**Task to complete:**
For every line below, output the text exactly and leave out images.
(Task input begins)
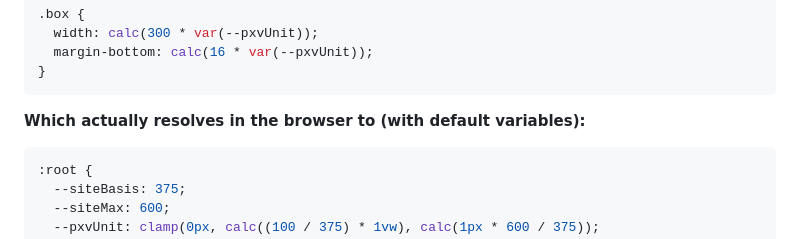
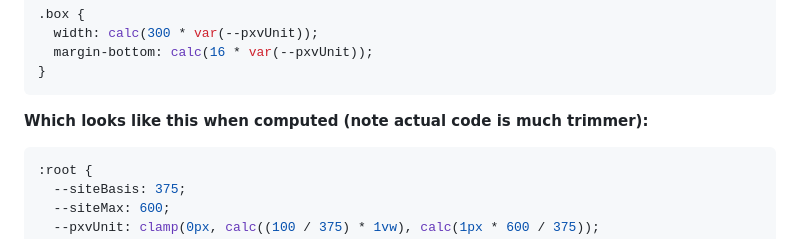
Before and after one commit to kni-labs/postcss-pxv, a Markdown page: README.md, the part around the change. GitHub-like rendering.

````diff
--- a/README.md
+++ b/README.md
@@ -20,7 +20,7 @@ Sometimes layouts need the precision of pixels but the flexibility of percentage
 }
 ```
 
-**Which actually resolves in the browser to (with default variables):**
+**Which looks like this when computed (note actual code is much trimmer):**
 ```css
 :root {
   --siteBasis: 375;
````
(Task input ends)
**Result:**
Before and after one commit to kni-labs/postcss-pxv, a Markdown page: README.md, the part around the change. GitHub-like rendering.

````diff
--- a/README.md
+++ b/README.md
@@ -20,7 +20,7 @@ Sometimes layouts need the precision of pixels but the flexibility of percentage
 }
 ```
 
-**Which actually resolves in the browser to (with default variables):**
+**Which looks like this when computed (note actual code is much trimmer):**
 ```css
 :root {
   --siteBasis: 375;
````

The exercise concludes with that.